Data for this task START

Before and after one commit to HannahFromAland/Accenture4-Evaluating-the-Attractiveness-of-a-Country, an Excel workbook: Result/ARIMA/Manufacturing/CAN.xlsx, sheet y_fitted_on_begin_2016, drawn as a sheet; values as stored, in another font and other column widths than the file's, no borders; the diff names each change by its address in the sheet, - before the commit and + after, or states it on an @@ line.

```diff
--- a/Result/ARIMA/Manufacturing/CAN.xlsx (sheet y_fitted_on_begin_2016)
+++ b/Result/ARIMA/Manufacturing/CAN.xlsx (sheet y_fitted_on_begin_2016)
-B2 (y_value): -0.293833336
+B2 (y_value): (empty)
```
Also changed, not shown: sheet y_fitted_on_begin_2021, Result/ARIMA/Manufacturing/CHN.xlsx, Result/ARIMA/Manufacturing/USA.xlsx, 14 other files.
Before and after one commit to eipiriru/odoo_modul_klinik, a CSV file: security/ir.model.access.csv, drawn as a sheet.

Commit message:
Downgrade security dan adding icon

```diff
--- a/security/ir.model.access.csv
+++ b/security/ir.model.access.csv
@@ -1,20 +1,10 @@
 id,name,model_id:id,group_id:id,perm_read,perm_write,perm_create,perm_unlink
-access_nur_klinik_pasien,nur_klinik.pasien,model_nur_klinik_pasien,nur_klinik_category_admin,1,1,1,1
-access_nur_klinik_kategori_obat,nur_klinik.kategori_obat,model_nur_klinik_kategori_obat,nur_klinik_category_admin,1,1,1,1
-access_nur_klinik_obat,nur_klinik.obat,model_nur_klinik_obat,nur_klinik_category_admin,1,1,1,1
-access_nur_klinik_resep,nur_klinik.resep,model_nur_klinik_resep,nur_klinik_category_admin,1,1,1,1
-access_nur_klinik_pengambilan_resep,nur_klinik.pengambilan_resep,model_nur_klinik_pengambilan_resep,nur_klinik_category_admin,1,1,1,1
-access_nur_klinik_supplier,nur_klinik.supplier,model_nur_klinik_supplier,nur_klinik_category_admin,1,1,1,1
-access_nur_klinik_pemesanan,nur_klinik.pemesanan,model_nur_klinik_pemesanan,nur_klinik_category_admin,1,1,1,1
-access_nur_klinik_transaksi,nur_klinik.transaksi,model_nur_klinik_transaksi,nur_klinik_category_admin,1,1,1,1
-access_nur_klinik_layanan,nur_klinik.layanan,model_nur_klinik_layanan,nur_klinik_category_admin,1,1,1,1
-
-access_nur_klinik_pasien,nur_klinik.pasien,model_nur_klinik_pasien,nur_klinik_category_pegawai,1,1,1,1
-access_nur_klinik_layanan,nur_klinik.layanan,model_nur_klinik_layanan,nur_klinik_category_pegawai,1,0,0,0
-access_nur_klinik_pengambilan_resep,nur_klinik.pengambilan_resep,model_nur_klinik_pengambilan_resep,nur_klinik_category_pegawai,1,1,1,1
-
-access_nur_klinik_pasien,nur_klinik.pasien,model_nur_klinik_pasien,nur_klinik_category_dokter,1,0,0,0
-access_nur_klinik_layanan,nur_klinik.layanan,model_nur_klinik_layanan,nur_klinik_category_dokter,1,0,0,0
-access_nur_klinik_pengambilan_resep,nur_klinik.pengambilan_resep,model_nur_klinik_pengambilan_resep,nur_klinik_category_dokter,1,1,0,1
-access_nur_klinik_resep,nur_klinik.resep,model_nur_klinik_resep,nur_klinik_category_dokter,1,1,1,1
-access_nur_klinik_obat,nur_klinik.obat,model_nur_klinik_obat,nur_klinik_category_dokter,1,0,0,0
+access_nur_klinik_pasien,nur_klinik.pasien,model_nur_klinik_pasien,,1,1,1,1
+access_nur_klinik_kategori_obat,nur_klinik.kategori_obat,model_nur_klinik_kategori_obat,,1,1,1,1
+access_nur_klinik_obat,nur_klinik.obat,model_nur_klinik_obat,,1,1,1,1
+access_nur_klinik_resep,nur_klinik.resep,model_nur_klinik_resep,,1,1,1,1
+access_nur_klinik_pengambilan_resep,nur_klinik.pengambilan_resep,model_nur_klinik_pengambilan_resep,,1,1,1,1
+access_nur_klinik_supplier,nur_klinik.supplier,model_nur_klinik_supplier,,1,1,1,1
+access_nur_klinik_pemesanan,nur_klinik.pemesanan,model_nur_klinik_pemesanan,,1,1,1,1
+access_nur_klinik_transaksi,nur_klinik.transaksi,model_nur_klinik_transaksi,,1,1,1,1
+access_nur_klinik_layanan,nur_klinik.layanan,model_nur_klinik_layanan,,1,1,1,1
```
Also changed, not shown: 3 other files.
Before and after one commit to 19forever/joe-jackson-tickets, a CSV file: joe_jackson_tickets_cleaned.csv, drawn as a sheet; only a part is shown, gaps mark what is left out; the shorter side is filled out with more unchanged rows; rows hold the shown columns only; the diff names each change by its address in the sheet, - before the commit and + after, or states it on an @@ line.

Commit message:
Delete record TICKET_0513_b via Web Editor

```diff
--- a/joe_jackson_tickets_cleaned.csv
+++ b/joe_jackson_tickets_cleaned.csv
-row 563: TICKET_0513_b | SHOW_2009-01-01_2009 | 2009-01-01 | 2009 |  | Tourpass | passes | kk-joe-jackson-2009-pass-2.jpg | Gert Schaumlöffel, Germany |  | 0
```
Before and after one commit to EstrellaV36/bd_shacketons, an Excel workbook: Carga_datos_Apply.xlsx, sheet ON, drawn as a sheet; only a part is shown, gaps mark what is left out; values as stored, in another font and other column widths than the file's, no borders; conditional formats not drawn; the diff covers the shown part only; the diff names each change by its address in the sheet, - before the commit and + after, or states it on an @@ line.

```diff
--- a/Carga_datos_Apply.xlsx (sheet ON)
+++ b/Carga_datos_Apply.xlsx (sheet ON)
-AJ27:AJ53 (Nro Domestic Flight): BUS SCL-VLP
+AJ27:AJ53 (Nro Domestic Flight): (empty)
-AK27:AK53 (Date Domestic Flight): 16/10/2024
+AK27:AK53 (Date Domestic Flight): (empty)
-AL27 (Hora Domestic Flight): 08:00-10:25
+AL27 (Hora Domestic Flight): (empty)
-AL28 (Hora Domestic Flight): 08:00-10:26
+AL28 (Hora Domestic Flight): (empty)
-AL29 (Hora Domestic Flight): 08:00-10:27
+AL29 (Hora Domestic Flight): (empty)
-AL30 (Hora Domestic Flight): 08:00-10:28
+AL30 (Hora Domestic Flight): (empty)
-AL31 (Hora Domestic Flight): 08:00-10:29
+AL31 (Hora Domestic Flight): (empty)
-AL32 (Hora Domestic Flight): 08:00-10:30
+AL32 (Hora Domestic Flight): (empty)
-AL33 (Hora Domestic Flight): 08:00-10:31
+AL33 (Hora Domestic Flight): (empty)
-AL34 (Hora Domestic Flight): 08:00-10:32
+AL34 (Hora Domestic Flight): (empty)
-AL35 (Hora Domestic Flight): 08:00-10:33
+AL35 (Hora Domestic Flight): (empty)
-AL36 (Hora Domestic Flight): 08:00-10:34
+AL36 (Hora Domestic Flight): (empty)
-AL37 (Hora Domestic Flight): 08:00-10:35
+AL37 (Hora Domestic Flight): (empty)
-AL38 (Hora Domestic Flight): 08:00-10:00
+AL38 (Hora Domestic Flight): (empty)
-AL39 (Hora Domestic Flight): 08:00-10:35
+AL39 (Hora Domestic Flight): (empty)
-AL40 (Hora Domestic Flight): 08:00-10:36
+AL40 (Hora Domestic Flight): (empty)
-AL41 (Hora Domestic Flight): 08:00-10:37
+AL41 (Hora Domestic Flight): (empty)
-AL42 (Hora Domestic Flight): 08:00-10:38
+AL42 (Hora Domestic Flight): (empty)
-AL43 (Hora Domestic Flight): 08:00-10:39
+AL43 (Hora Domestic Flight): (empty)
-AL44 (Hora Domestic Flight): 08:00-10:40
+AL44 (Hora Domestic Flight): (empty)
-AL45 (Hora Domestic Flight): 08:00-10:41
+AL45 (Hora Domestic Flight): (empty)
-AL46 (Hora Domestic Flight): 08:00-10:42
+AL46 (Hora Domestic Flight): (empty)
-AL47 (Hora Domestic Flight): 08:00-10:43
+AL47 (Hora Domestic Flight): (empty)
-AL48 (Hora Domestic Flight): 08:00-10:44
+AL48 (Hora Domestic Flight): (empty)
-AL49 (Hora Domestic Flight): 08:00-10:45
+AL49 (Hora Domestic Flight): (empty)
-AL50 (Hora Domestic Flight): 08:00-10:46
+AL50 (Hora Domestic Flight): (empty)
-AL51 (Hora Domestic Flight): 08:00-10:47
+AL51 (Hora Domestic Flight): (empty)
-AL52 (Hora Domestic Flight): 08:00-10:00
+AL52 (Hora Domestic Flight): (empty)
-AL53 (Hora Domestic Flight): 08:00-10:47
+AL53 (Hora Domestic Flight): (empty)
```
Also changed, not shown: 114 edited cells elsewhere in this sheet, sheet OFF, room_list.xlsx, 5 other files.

Data for this task END

Aim of the exercise: Extract each line holding the word "files" from the records.

Problem solution:
Also changed, not shown: sheet y_fitted_on_begin_2021, Result/ARIMA/Manufacturing/CHN.xlsx, Result/ARIMA/Manufacturing/USA.xlsx, 14 other files.
Also changed, not shown: 3 other files.
Also changed, not shown: 114 edited cells elsewhere in this sheet, sheet OFF, room_list.xlsx, 5 other files.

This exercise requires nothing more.